When the bandana falls over Fiona’s eyes, her keyworker Susie gently removes it, and slides in Fiona’s favourite hair clip – the one with the pretty mermaid that makes Fiona sparkle. Susie removes it before Meg returns though, and no one mentions it, in case Meg gets cross.
When Fiona asked Meg for a ‘Disney Princess’ t-shirt, Meg said no, because Fiona’s not a child. She got a jumper from Primark. And these brown sandals – like Jesus from the Bible. They’re too tight now as new blood circles and bites at her toes.
Fiona is a gardener. She grows the flowers that are dried and stuck on Christmas cards – they’re sold to raise money for the Centre to buy more seeds.
She doesn’t talk much . . . as when she says things people sometimes stare. But she hums while she crafts – nursery rhymes mostly, that nearly no one hears. She sculpts the soil, patting life into her plants, and places weaklings carefully under plastic bottles to keep them safe from the weather and strangling arms.

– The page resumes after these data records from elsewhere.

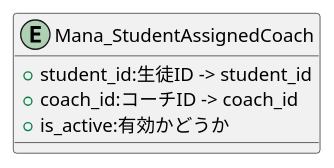
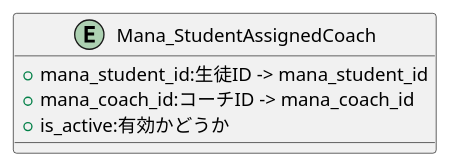
Before and after one commit to popoposorara/ERP_ER: the diagram in Entity/Mana_StudentAssignedCoach.pu, drawn with PlantUML. The commit also changed 26 other files, not shown here.

```diff
--- a/Entity/Mana_StudentAssignedCoach.pu
+++ b/Entity/Mana_StudentAssignedCoach.pu
@@ -1,9 +1,9 @@
 @startuml
 
 entity "Mana_StudentAssignedCoach" {
-    + student_id:生徒ID -> student_id
-    + coach_id:コーチID -> coach_id
+    + mana_student_id:生徒ID -> mana_student_id
+    + mana_coach_id:コーチID -> mana_coach_id
     + is_active:有効かどうか
 }
 
 @enduml
```
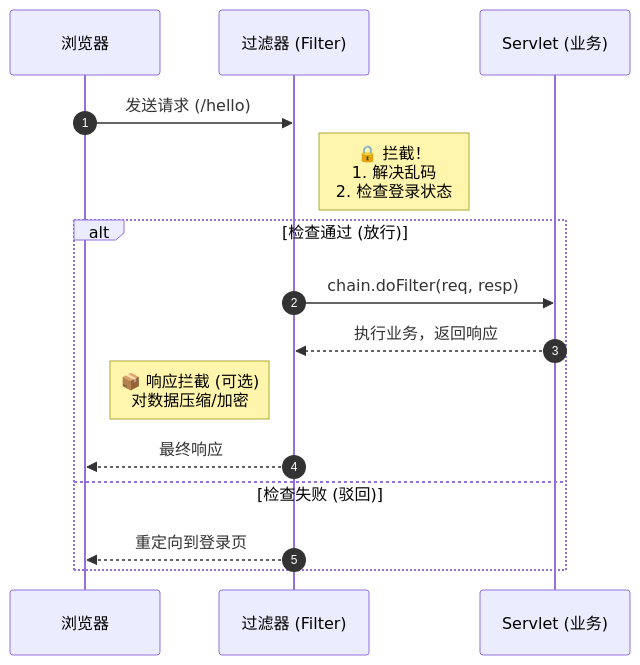
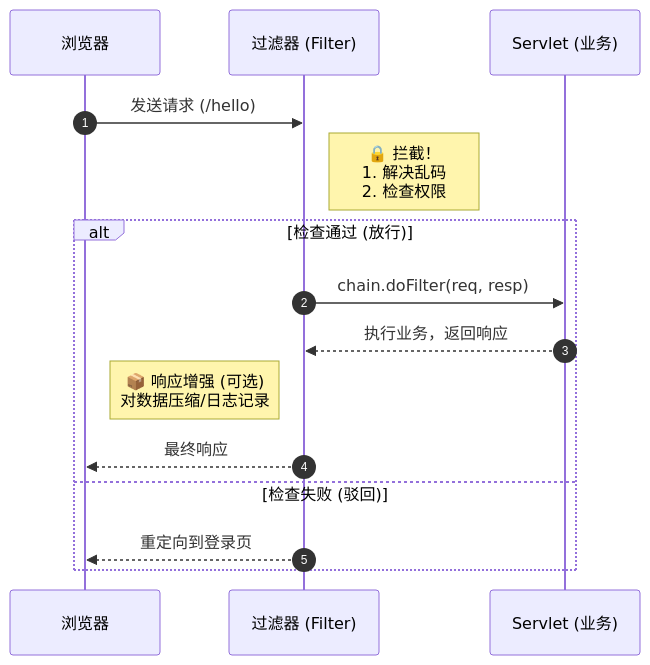
The first of 2 diagrams in docs/chapter02/06-filter-listener.md (dedeguo/javaweb-course-docs), drawn with Mermaid before and after one commit. The commit also changed other lines of this file and 8 other files, not shown here.

````diff
--- a/docs/chapter02/06-filter-listener.md
+++ b/docs/chapter02/06-filter-listener.md
@@ -82,20 +21,20 @@
 ```mermaid
 sequenceDiagram
     autonumber
     participant C as 浏览器
     participant F as 过滤器 (Filter)
     participant S as Servlet (业务)
 
     C->>F: 发送请求 (/hello)
-    Note right of F: 🔒 拦截！<br/>1. 解决乱码<br/>2. 检查登录状态
+    Note right of F: 🔒 拦截！<br/>1. 解决乱码<br/>2. 检查权限
     
     alt 检查通过 (放行)
         F->>S: chain.doFilter(req, resp)
         S-->>F: 执行业务，返回响应
-        Note left of F: 📦 响应拦截 (可选)<br/>对数据压缩/加密
+        Note left of F: 📦 响应增强 (可选)<br/>对数据压缩/日志记录
         F-->>C: 最终响应
     else 检查失败 (驳回)
         F-->>C: 重定向到登录页
     end
 
 ```
````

Fiona closes her eyes to concentrate and thinks about her secret as she feels it gently flutter. She knows that Meg will see it when she grows as big as a baboon. But now she’s quietly cultivating – in nature’s plastic bottle. Carefully feeding and watering daily, so her daughter will be blessed with a bubble-free brain.